#### [ASSIGNMENT]
The lines wanted are those in the data below that include "section".

#### [SOURCE MATERIAL]
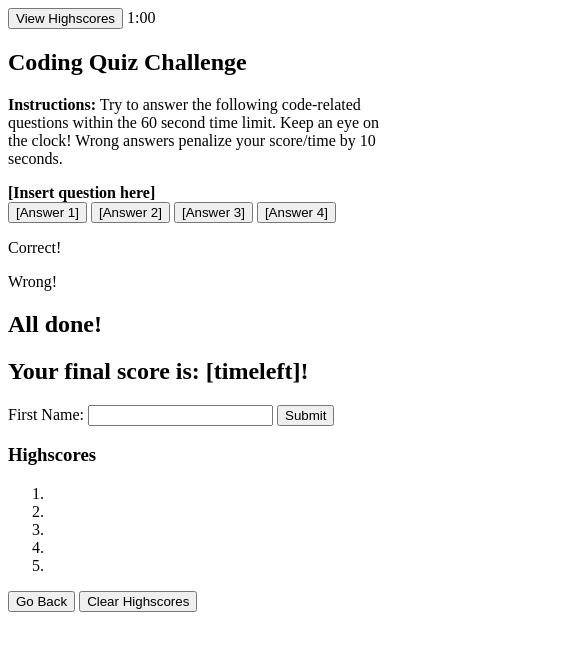
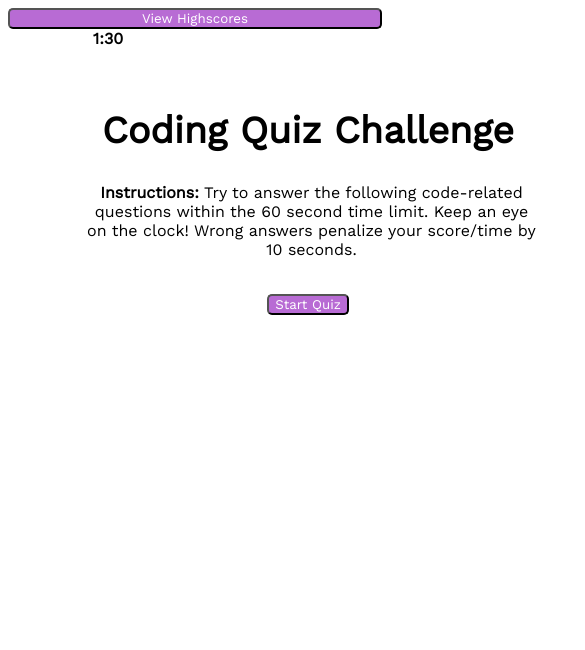
Before and after one commit to lindsayreiner/JS-coding-quiz, a plain HTML site: page index.html in a window 390 px wide. Shown: the top 650 px of the page, 585 px wide, since content can reach past the window. Drawn offline with nearby package versions, Linux system fonts and the light colour scheme.

Commit message:
CSS completed/small changes to HTML

```diff
--- a/assets/css/style.css
+++ b/assets/css/style.css
@@ -0,0 +1,104 @@
+*,
+::before,
+::after {
+  box-sizing: border-box;
+  font-family: "Work Sans", sans-serif;
+}
+
+body {
+  display: flex;
+  flex-direction: column;
+  justify-content: space-evenly;
+}
+
+main {
+  margin: auto;
+  width: 600px;
+}
+
+header {
+  display: flex;
+  justify-content: space-between;
+}
+
+#timer {
+  width: 11vw;
+  font-weight: bolder;
+  padding-left: 85px;
+}
+
+.start-page {
+  display: block;
+  text-align: center;
+}
+
+h1,
+h2,
+h3,
+#question {
+  font-size: 235%;
+}
+
+.hidden,
+#start.hidden {
+  display: none;
+}
+
+.section-container {
+  margin: 60px 0;
+}
+
+.ansbutton {
+  width: 40%;
+  height: 20vh;
+  margin: 20px;
+  margin-left: 0px;
+}
+
+#instructions {
+  padding: 0px;
+  width: 455px;
+  margin-left: 76px;
+}
+
+#correct,
+#wrong {
+  text-align: left;
+  border-bottom: gray 3px solid;
+}
+
+.hs-goback,
+.hs-clear {
+  margin: 100%;
+}
+
+.button {
+  border-radius: 5px;
+  background-color: #b86bd4;
+  color: white;
+  text-align: center;
+}
+
+button:hover {
+  opacity: 60%;
+}
+
+button:active {
+  transform: translateY(4px);
+}
+
+@media screen and (max-width: 600px) {
+  header {
+    display: flex;
+    flex-direction: column;
+  }
+
+  .high-scores {
+    justify-content: center;
+    max-width: 25%;
+  }
+
+  #timer {
+    flex-direction: column;
+  }
+}
--- a/index.html
+++ b/index.html
@@ -20,17 +20,19 @@
   <body>
     <header id="header">
       <button id="view-highscores" class="button">View Highscores</button>
-      <span id="timer" class="countdown">1:00</span>
+      <span id="timer" class="countdown">1:30</span>
     </header>
 
     <main>
-      <section id="intro-page" class="start-page">
+      <section id="intro-page" class="start-page section-container">
         <h1 id="title">Coding Quiz Challenge</h1>
         <p id="instructions">
           <strong>Instructions:</strong> Try to answer the following
           code-related questions within the 60 second time limit. Keep an eye on
           the clock! Wrong answers penalize your score/time by 10 seconds.
         </p>
+        <br />
+        <button id="start-button" class="button">Start Quiz</button>
       </section>
 
       <section id="questions-page" class="section-container hidden">
@@ -51,9 +53,9 @@
 
       <section id="end-quiz" class="section-container hidden">
         <h2>All done!</h2>
-        <h2 id="final-score">
+        <h3 id="final-score">
           Your final score is: <span id="final-score">[timeleft]</span>!
-        </h2>
+        </h3>
         <form id="highscore-submit">
           <label
             >First Name:
@@ -63,7 +65,10 @@
         </form>
       </section>
 
-      <section id="highscores" class="leaderboard section-container hidden">
+      <section
+        id="highscores"
+        class="highscore-history section-container hidden"
+      >
         <h3>Highscores</h3>
         <ol id="leaderboard-list">
           <li id="hs1" class="highscore-entry"></li>
```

#### [REPLY]
+.section-container {
-      <section id="intro-page" class="start-page">
+      <section id="intro-page" class="start-page section-container">
       </section>
       <section id="questions-page" class="section-container hidden">
       <section id="end-quiz" class="section-container hidden">
       </section>
-      <section id="highscores" class="leaderboard section-container hidden">
+      <section
+        class="highscore-history section-container hidden"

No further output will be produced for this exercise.